Web page revision data:
##########

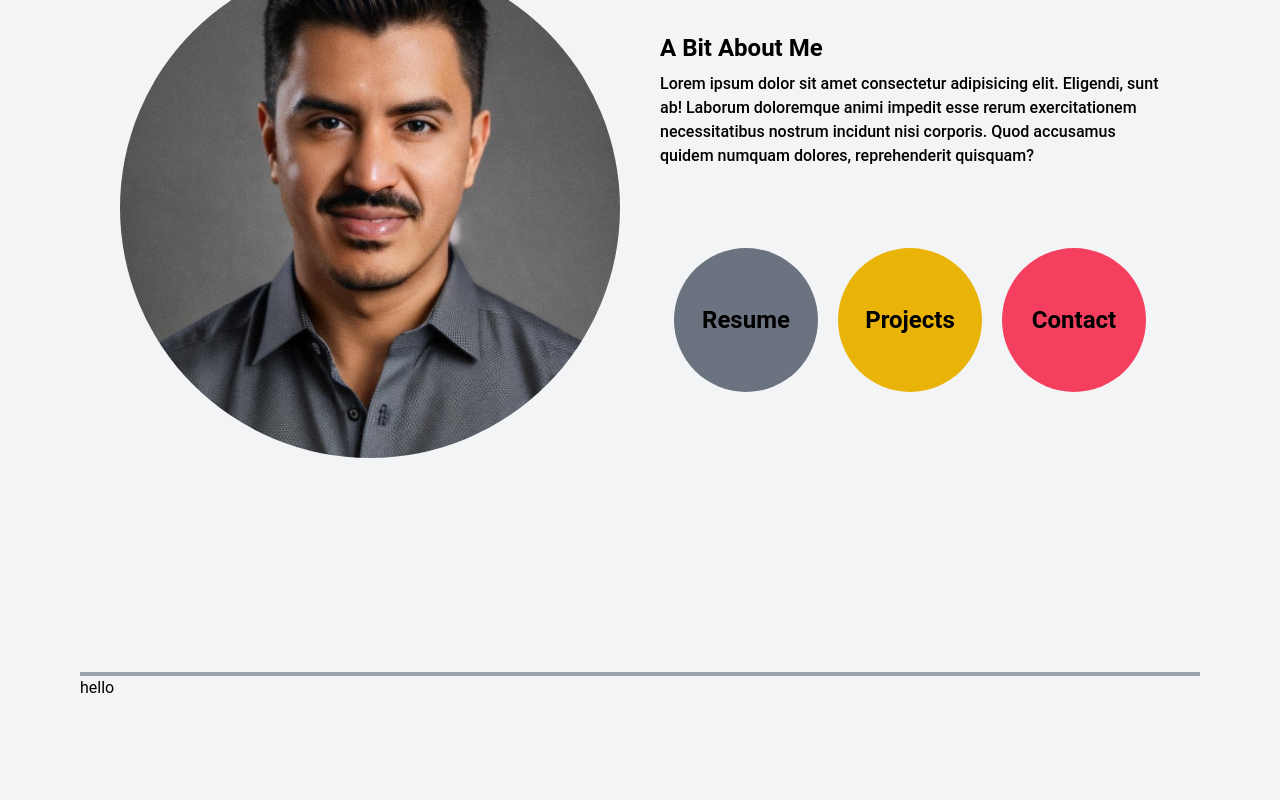
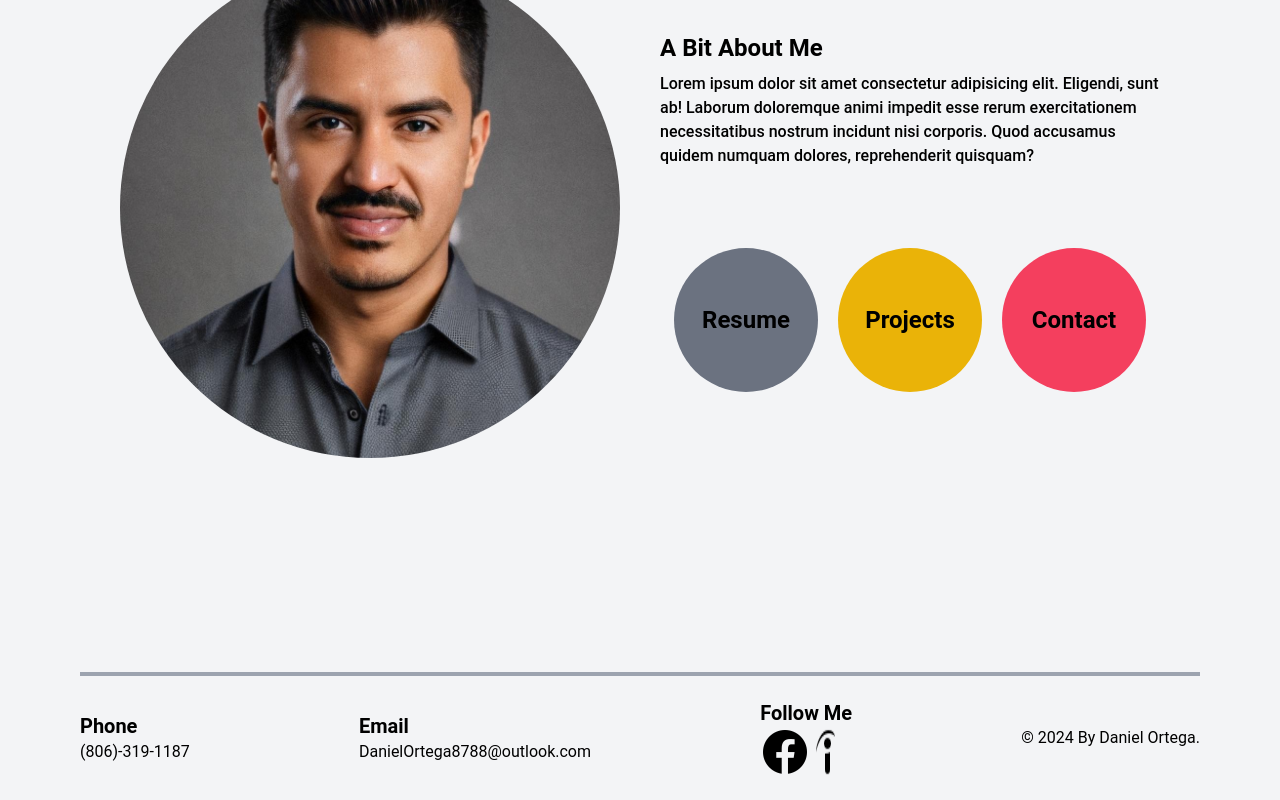
Before and after one commit to Danileson88/personal-website, a React (Vite) app: page / in a window 1280 px wide. Shown: the part 428-1228 px from the top of the page. Before the commit the page ends 1128 px from the top, so only its background shows below. Built offline with nearby package versions, Linux system fonts and the light colour scheme.

Commit message:
worked on footer

```diff
--- a/src/components/Footer.tsx
+++ b/src/components/Footer.tsx
@@ -2,15 +2,30 @@ import React from "react";
 
 const Footer: React.FC = () => {
   return (
-    <footer className=" mt-32 flex justify-center md:block">
+    <footer className=" mt-32 hidden md:flex justify-center lg:block">
       <ul
-        className="border-t-4 border-gray-400 border-solid absolute md:static bottom-[-500px] md:w-auto
+        className=" flex justify-between items-center h-32 border-t-4 border-gray-400 border-solid absolute md:static bottom-[-500px] md:w-auto
      w-11/12 md:mr-20 md:ml-20"
       >
-        <li>hello</li>
-        <li></li>
-        <li></li>
-        <li></li>
+        <li>
+          <p className=" font-bold text-xl">Phone</p>
+          <a href="tel:8063191187">(806)-319-1187</a>
+        </li>
+        <li>
+          <p className=" font-bold text-xl">Email</p>
+          <a href="mailto:DanielOrtega8788@outlook.com">
+            DanielOrtega8788@outlook.com
+          </a>
+          <li />
+        </li>
+        <li>
+          <p className=" font-bold text-xl">Follow Me</p>
+          <a className="flex">
+            <img src="assets/facebook-icon.png" />
+            <img src="assets/indeed-icon.png" />
+          </a>
+        </li>
+        <li>&copy; 2024 By Daniel Ortega.</li>
       </ul>
     </footer>
   );
```
Also changed, not shown: public/assets/facebook-icon.png (added), public/assets/indeed-icon.png (added).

##########

- **Task description**: Give back all of the entries verbatim, but without pictures.

- **Finished task**:
Before and after one commit to Danileson88/personal-website, a React (Vite) app: page / in a window 1280 px wide. Shown: the part 428-1228 px from the top of the page. Before the commit the page ends 1128 px from the top, so only its background shows below. Built offline with nearby package versions, Linux system fonts and the light colour scheme.

Commit message:
worked on footer

```diff
--- a/src/components/Footer.tsx
+++ b/src/components/Footer.tsx
@@ -2,15 +2,30 @@ import React from "react";
 
 const Footer: React.FC = () => {
   return (
-    <footer className=" mt-32 flex justify-center md:block">
+    <footer className=" mt-32 hidden md:flex justify-center lg:block">
       <ul
-        className="border-t-4 border-gray-400 border-solid absolute md:static bottom-[-500px] md:w-auto
+        className=" flex justify-between items-center h-32 border-t-4 border-gray-400 border-solid absolute md:static bottom-[-500px] md:w-auto
      w-11/12 md:mr-20 md:ml-20"
       >
-        <li>hello</li>
-        <li></li>
-        <li></li>
-        <li></li>
+        <li>
+          <p className=" font-bold text-xl">Phone</p>
+          <a href="tel:8063191187">(806)-319-1187</a>
+        </li>
+        <li>
+          <p className=" font-bold text-xl">Email</p>
+          <a href="mailto:DanielOrtega8788@outlook.com">
+            DanielOrtega8788@outlook.com
+          </a>
+          <li />
+        </li>
+        <li>
+          <p className=" font-bold text-xl">Follow Me</p>
+          <a className="flex">
+            <img src="assets/facebook-icon.png" />
+            <img src="assets/indeed-icon.png" />
+          </a>
+        </li>
+        <li>&copy; 2024 By Daniel Ortega.</li>
       </ul>
     </footer>
   );
```
Also changed, not shown: public/assets/facebook-icon.png (added), public/assets/indeed-icon.png (added).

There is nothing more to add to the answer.